Nomenclature Notes: The 9.2"/35 (23.4 cm) Mark XIII was an Army Railroad gun of World War I with about 23 guns being built. Some saw service during World War II and new guns were planned at that time, but none were completed. The 9.2"/45 (23.4 cm) Mark XIV was a Vickers gun intended for a cancelled Italian armored cruiser. These were similar to Elswick Pattern "H" used in the Greek cruiser Averov, except that the wire-winding extended for half the barrel length rather than the entire length. Four guns were built, three being used during World War I as Railroad guns and the other on the Vickers range. The 9.2"/46.7 (23.4 cm) Mark XV was essentially an updated Mark X. This was intended to be used in twin coastal defense mountings. Some 36 guns were ordered and at least a few were proofed, but it appears that none saw service use.
|Designation||9.2"/51 (23.4 cm) Mark XII|
|Ship Class Used On||Glatton Class monitors|
|Date Of Design||about 1913|
|Date In Service||1918|
|Gun Weight||31.25 tons (32 mt)|

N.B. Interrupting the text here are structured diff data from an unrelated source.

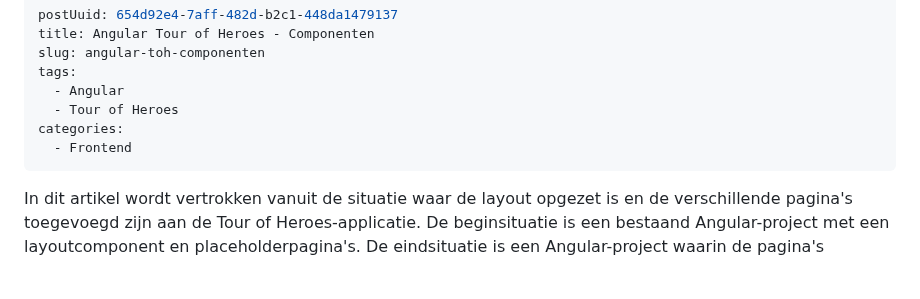
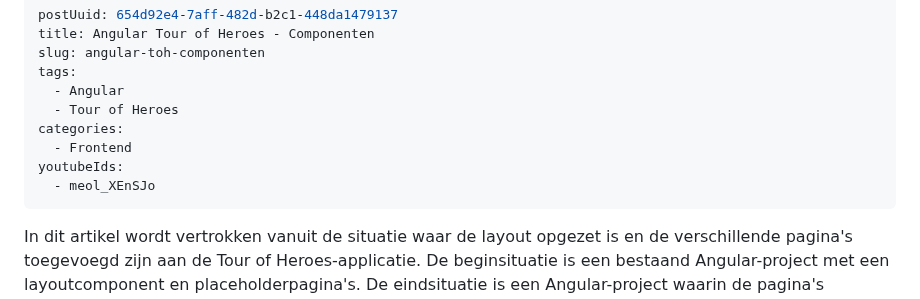
Before and after one commit to code-coaching/blog-posts, a Markdown page: angular-toh-components.nl.md, the part around the change. Rendered like a GitHub page; blank space fills up the shorter version.

Commit message:
feat: youtube video angular toh components

```diff
--- a/angular-toh-components.nl.md
+++ b/angular-toh-components.nl.md
@@ -7,6 +7,8 @@ tags:
   - Tour of Heroes
 categories:
   - Frontend
+youtubeIds:
+  - meol_XEnSJo
 ---
 
 In dit artikel wordt vertrokken vanuit de situatie waar de layout opgezet is en de verschillende pagina's toegevoegd zijn aan de Tour of Heroes-applicatie. De beginsituatie is een bestaand Angular-project met een layoutcomponent en placeholderpagina's. De eindsituatie is een Angular-project waarin de pagina's voorzien zijn van componenten.
```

|Gun Length oa||485.35 in (12.328 m)|
|Bore Length||472.44 in (12.000 m)|
|Rifling Length||403.0 in (10.236 m)|
|Chamber Volume for 9.2" (23.4 cm)||8,600 in3 (140.8 dm3)|
|Rate Of Fire||2 rounds per minute|
Cost of each 24 cm (9.45") gun was about £6,000.
|Projectile Types and Weights||APC 4crh: 380 lbs. (172.4 kg)
HE 4crh: 380 lbs. (172.4 kg)
HE 8crh1 : 391 lbs. (177.4 kg)
|Bursting Charge||APC: N/A
HE: 40 lbs. (18.1 kg)
|Projectile Length||APC: N/A
HE 4crh: 33.3 in (84.6 cm)
HE 8crh: N/A
|Propellant Charge||Standard: 128.5 lbs. (58.3 kg) MD37
Super: 152 lbs. (68.9 kg) MD45
|Muzzle Velocity||HE 4crh with standard charges: 2,940 fps (896 mps)
HE 8crh with super charges: 3,060 fps (933 mps)
|Approximate Barrel Life||2|
|Ammunition stowage per gun||130 rounds 3|
The original 24 cm (9.45") projectile would have weighed 419 lbs. (190 kg). Muzzle velocity was 2,900 fps (884 mps) using a 144 lbs. (65.3 kg) charge. These projectiles were required to be able to penetrate 8.75 in (22.2 cm) of Krupp cemented (face hardened) armor at 7,650 yards (7,000 m). CPC projectiles were to cost £15 each and the charges £11 each.
|Weight||194.2 tons (197.3 mt)|
|Elevation||-5 / +40 degrees 1|
|Train||about +150 / -150 degrees|
These turrets were hydraulically operated. The ammunition hoist carried both projectile and cordite bags. These were delivered to the left side of the gun. The projectile was then moved onto a loading tray which swung around to the breech, in line with a hydraulic rammer.
Each turret cost £26,000.
- ^Original maximum elevation as a 24 cm (9.45 inch) gun was +35 degrees.
- "Big Gun Monitors: The History of the Design, Construction and Operation of the Royal Navy's Monitors" by Ian Buxton
- "Technical Topics No 2: Persistent Errors in Descriptions of Ships' Armament" article in "Warship Volume I" and "British Naval Guns 1880-1945 No 7" article in "Warship Volume VI" both by John Campbell